So it occurred to me that we need some sort of a place holder we can use to replace his name, and fill the gramatical hole created by redacting his name from the record. Something to fill the gap – fill the space left by the absence of Armstrong’s name. Something to fill the hole left behind by Armstrong – the Armstrong hole. Hmmm… Something to fill the Armstrong hole.

Oh! The A-Hole!  That’s perfect!

So now, wherever we would have said “Seven time Tour de France Winner” or “Lance Armstrong” or “Lance” or “Armstrong,” we simply substitute “The A-Hole” and it all works:

“…the federal investigation into seven time Tour de France winner Lance Armstrong has been closed with no charges filed…
becomes…
“…the federal investigation into The A-Hole has been closed with no charges filed…

Likewise, ”Despite the evidence, Lance Armstrong continues to maintain that he never used performance enhancing drugs.”
becomes…
“Despite the evidence, The A-Hole continues to maintain that he never used performance enhancing drugs.”

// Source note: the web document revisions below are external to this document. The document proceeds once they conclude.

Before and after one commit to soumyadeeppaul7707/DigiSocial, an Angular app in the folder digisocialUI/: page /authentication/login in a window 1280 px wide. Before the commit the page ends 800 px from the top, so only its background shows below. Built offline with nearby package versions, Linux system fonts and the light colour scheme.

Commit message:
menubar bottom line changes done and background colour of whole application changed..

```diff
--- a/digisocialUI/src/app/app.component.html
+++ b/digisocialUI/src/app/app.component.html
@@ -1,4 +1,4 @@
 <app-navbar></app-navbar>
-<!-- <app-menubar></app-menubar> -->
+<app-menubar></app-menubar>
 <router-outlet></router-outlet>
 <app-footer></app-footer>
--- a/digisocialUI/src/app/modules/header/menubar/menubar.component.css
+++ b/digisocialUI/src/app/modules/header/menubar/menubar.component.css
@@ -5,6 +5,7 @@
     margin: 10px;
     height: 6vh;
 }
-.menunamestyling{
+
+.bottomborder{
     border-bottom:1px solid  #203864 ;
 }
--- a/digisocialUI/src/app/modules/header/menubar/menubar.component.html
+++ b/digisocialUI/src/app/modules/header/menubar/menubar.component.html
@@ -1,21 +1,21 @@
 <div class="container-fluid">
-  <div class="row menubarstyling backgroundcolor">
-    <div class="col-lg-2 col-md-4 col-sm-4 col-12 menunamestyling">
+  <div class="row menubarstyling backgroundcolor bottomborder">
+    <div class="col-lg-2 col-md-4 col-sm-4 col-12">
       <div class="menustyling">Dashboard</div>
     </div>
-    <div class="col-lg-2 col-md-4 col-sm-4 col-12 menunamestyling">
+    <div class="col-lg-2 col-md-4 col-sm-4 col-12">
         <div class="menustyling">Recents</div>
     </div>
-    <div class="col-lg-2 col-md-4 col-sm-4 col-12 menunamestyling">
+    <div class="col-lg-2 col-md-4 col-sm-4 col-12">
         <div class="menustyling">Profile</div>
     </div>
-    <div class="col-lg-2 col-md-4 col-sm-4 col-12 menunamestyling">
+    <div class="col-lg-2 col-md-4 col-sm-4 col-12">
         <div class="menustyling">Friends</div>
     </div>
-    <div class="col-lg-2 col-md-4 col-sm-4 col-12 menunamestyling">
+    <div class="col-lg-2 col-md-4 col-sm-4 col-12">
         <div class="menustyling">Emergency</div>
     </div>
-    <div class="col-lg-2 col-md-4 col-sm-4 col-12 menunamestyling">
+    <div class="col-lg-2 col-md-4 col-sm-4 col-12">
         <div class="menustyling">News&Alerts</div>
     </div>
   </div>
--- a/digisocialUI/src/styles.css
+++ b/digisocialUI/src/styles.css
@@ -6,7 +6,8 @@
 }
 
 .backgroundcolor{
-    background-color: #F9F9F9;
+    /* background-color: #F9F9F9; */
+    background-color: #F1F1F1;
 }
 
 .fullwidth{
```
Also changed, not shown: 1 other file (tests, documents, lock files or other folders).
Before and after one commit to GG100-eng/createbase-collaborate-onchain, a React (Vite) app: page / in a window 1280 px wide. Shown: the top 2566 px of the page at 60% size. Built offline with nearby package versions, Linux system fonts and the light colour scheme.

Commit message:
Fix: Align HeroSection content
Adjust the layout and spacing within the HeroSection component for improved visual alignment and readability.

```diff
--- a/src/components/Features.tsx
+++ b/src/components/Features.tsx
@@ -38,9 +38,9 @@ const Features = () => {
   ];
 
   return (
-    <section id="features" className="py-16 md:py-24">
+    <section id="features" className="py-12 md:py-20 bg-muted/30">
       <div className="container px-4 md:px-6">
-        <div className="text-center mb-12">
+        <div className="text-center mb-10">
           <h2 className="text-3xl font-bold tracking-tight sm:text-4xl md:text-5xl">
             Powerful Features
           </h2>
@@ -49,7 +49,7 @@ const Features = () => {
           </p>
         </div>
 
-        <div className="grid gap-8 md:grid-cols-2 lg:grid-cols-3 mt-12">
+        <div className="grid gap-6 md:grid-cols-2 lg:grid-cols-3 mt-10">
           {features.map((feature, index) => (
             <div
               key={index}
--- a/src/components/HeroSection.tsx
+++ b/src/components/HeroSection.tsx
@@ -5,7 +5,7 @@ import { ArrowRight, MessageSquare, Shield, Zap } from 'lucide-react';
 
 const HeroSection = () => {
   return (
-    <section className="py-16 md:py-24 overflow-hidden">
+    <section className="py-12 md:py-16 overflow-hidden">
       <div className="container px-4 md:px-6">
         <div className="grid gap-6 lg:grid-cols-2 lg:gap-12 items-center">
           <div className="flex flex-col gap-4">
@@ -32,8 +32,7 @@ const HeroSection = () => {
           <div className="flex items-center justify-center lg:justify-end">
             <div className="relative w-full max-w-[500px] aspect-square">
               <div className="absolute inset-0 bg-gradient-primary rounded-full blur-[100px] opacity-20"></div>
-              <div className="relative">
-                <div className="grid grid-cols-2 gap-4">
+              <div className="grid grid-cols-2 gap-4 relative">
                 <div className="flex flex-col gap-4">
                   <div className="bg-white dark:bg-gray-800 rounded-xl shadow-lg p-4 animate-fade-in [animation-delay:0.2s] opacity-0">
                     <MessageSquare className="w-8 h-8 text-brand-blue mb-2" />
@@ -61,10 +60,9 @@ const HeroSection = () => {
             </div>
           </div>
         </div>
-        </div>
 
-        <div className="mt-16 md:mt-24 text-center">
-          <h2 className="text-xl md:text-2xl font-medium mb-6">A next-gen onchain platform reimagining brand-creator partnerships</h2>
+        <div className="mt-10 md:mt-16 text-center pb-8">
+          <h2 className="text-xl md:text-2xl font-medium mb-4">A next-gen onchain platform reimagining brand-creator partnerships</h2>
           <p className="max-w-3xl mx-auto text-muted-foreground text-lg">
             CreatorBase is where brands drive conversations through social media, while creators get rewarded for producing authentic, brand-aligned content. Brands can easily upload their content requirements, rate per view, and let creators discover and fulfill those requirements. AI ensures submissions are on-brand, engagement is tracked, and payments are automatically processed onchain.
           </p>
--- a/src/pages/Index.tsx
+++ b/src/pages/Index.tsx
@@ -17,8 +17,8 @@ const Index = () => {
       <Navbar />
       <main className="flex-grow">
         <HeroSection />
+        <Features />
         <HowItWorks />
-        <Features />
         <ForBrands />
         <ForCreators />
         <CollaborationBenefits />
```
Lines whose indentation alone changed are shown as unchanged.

Nice thing is, this can become a handy twitter hash-tag too! In fact, I highly encourage anyone posting any tweet about The A-Hole to also include #theahole in the tweet, so that we can all easily find it without needing to type out the guys actual name.

Just a modest proposal.